Provided material below:

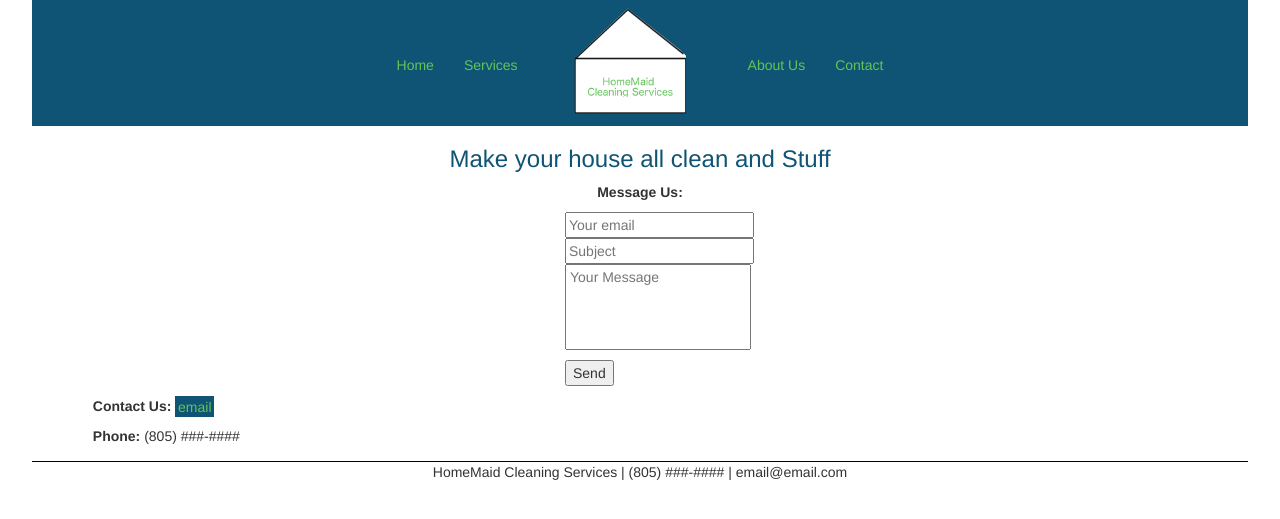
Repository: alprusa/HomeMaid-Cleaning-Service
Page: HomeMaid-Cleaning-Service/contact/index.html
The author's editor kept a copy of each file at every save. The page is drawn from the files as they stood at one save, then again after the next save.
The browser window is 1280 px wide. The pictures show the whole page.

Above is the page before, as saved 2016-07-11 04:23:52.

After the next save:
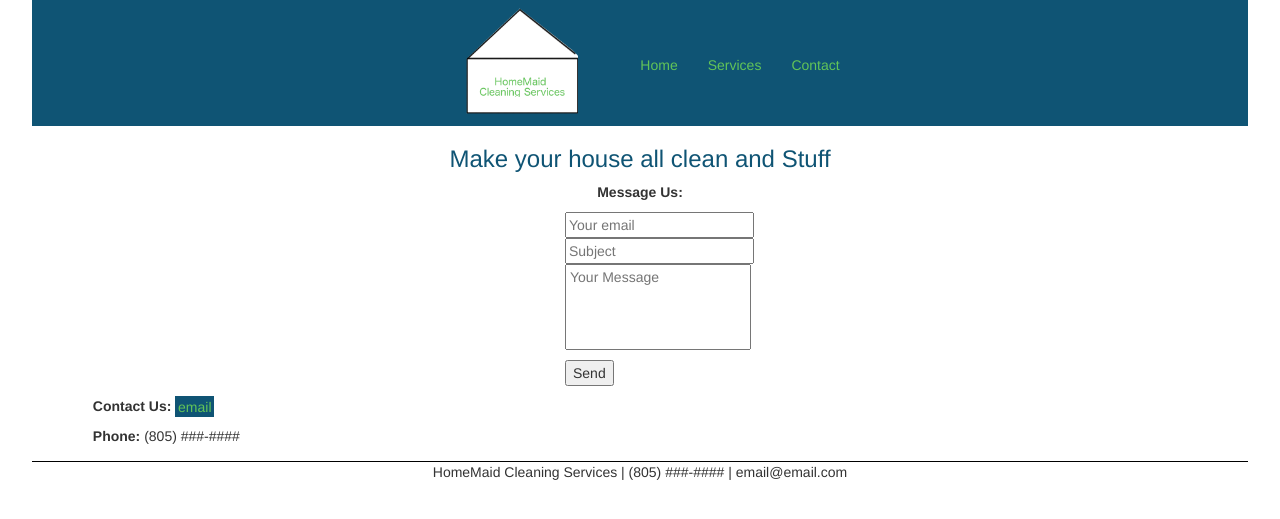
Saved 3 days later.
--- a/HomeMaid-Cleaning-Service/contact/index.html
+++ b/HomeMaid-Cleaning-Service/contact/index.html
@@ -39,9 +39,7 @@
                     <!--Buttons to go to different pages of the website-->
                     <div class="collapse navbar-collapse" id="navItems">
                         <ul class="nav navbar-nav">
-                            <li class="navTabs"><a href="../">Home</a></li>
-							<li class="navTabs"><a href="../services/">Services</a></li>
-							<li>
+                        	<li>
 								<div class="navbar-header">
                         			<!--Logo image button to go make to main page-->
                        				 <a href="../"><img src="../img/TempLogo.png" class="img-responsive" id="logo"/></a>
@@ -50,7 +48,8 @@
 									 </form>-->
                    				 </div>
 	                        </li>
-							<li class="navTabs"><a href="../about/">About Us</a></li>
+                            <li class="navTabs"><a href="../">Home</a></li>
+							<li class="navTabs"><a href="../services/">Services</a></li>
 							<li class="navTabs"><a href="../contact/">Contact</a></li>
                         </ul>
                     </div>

End of Provided material.
Provided material below:

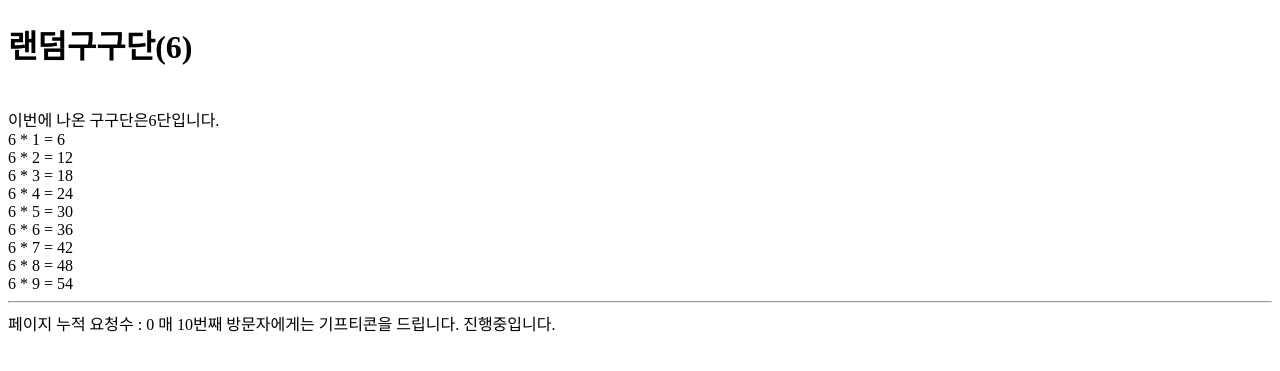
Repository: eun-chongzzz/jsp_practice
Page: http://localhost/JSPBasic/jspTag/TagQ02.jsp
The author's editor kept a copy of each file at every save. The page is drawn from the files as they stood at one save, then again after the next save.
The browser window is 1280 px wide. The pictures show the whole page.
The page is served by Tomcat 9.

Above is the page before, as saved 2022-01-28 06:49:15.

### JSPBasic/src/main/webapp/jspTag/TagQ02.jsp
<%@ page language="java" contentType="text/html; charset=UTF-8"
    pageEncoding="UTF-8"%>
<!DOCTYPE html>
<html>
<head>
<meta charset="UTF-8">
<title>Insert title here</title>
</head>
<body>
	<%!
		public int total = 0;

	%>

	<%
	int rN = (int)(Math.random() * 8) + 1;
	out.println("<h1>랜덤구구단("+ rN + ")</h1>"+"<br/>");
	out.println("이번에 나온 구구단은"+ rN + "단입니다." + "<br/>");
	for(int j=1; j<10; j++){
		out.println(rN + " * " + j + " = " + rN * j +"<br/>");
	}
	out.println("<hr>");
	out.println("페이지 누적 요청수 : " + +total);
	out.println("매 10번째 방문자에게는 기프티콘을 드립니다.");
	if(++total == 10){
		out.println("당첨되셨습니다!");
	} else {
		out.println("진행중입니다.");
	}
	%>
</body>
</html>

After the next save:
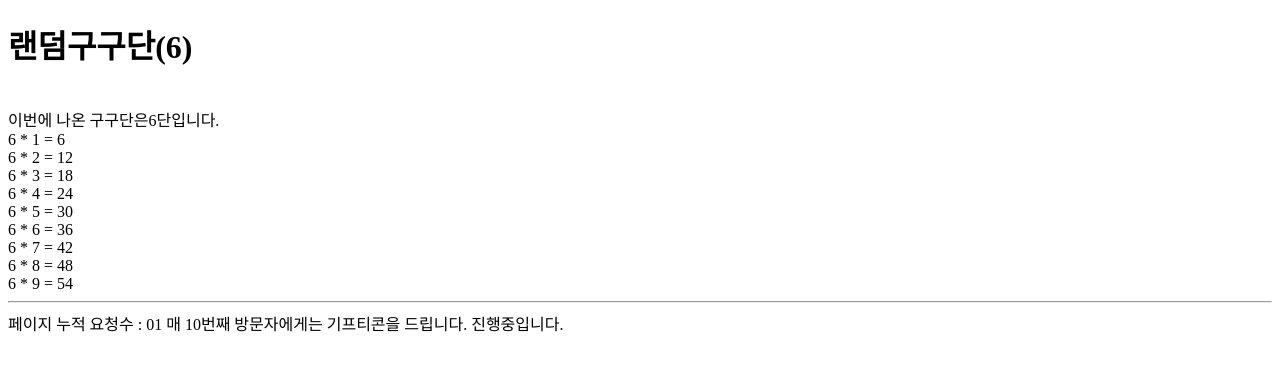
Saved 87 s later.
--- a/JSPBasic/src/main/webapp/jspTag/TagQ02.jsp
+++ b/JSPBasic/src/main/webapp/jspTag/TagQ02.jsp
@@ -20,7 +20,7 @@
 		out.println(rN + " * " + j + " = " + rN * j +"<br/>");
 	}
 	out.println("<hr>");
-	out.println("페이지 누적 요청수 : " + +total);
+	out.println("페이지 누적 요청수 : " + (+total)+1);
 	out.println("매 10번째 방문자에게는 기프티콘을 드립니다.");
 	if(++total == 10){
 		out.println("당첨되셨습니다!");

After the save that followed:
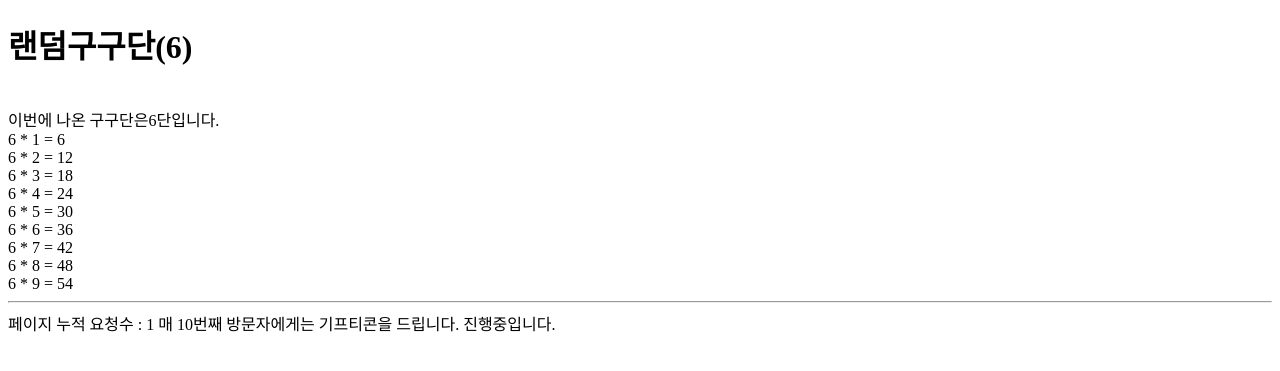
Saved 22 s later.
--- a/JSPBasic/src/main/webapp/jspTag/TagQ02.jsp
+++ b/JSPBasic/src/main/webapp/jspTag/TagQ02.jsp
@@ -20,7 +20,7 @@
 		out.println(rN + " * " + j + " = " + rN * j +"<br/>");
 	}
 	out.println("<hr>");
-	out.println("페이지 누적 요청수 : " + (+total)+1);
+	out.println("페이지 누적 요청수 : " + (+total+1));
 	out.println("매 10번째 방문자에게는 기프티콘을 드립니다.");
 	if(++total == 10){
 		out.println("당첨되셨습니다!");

End of Provided material.
Provided material below:

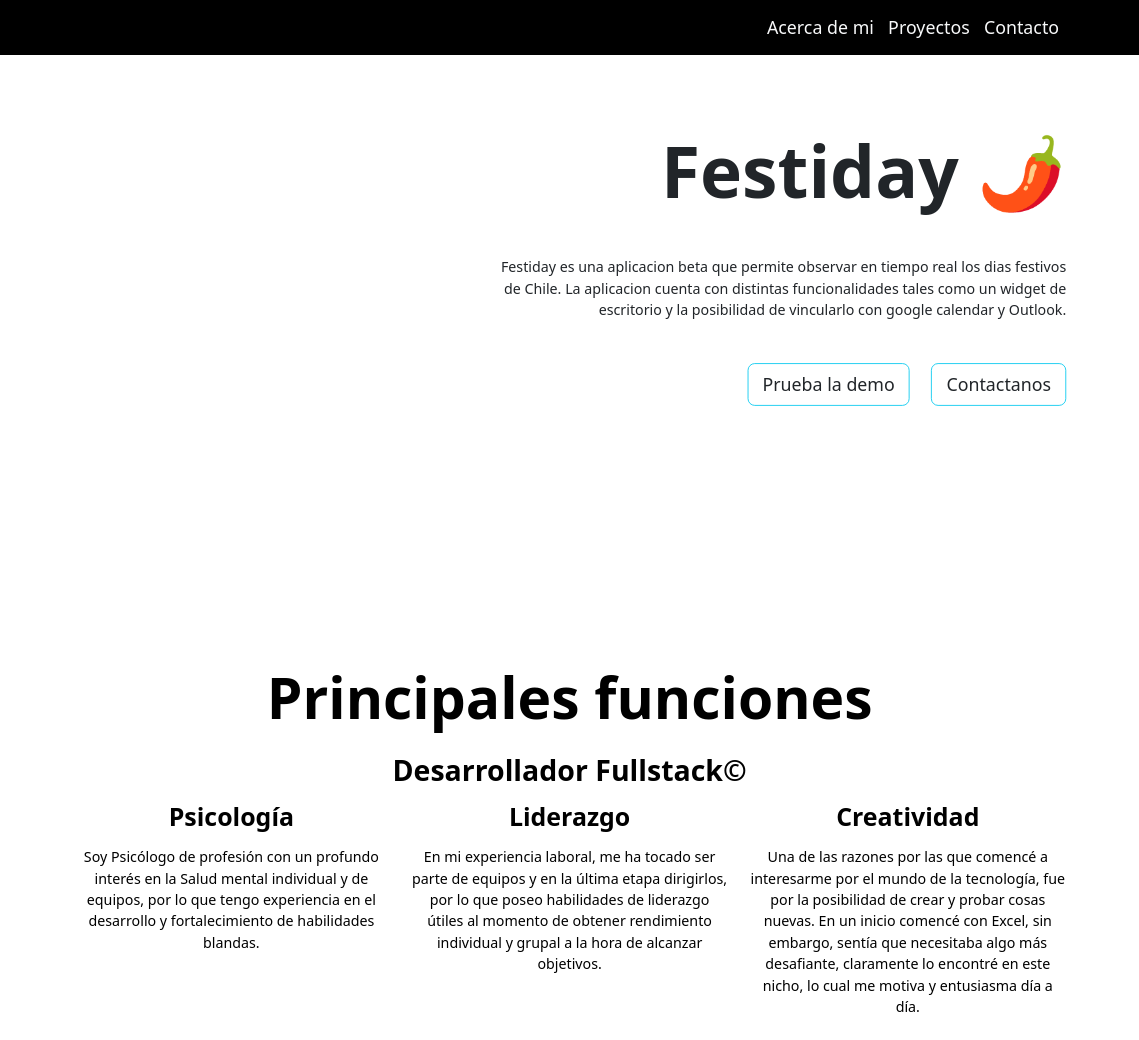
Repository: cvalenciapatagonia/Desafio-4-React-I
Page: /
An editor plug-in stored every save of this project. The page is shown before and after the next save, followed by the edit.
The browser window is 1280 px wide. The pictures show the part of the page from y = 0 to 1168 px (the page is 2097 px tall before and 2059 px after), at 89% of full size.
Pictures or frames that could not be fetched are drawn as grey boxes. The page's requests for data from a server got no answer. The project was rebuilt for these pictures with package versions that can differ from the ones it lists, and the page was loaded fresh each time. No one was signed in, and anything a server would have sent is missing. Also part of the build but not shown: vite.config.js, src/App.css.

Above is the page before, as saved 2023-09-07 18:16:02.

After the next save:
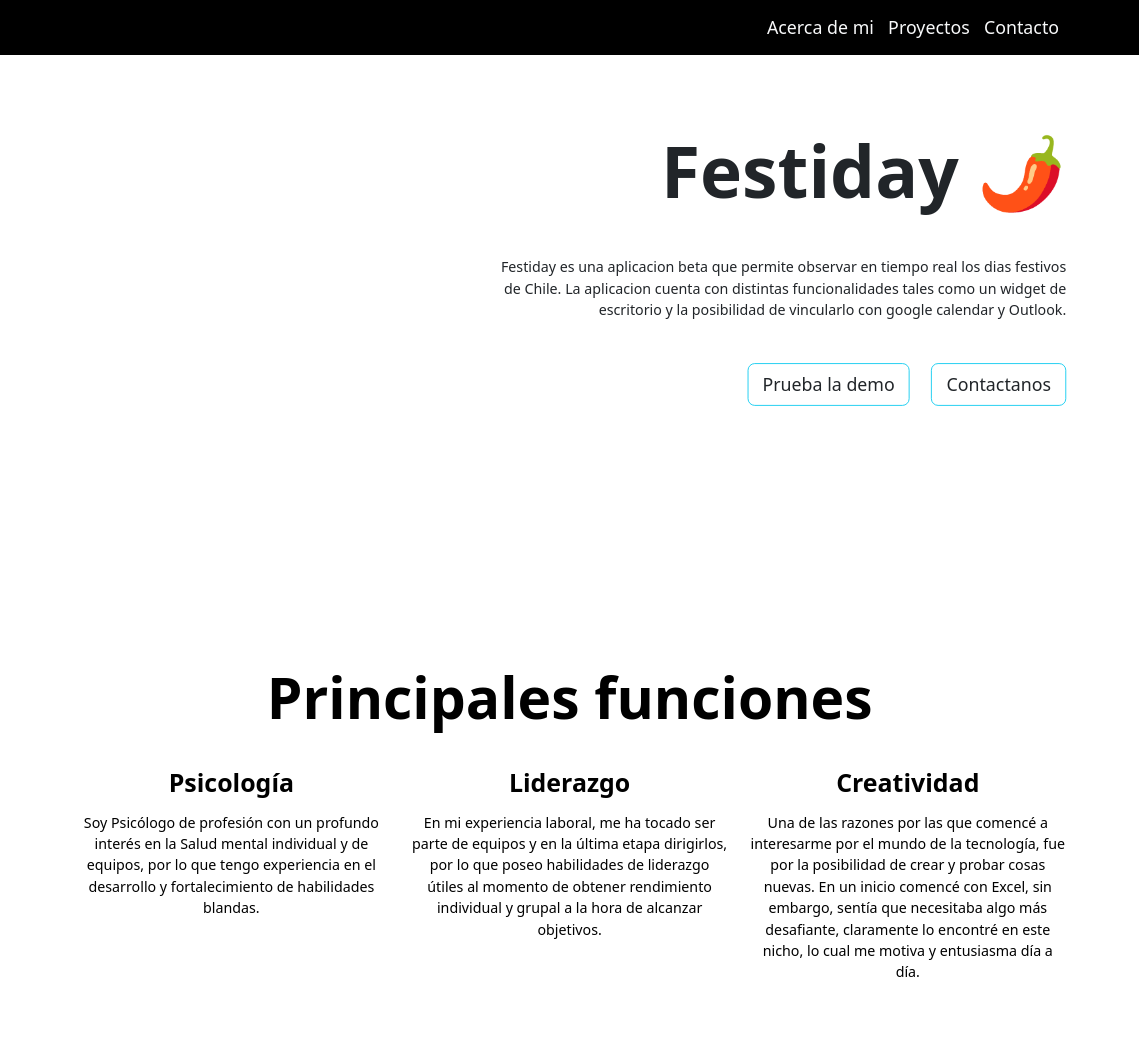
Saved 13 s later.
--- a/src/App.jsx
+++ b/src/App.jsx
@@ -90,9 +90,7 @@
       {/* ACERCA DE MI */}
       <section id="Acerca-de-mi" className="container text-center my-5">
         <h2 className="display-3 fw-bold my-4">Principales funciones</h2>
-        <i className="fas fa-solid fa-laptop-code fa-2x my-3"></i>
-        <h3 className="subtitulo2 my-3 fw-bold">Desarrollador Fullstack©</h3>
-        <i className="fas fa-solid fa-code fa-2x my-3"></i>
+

End of Provided material.

Prompt:
The string to find is "before"; copy every line of the listing that has it.

Answer below:
Above is the page before, as saved 2016-07-11 04:23:52.
Above is the page before, as saved 2022-01-28 06:49:15.
An editor plug-in stored every save of this project. The page is shown before and after the next save, followed by the edit.
The browser window is 1280 px wide. The pictures show the part of the page from y = 0 to 1168 px (the page is 2097 px tall before and 2059 px after), at 89% of full size.
Above is the page before, as saved 2023-09-07 18:16:02.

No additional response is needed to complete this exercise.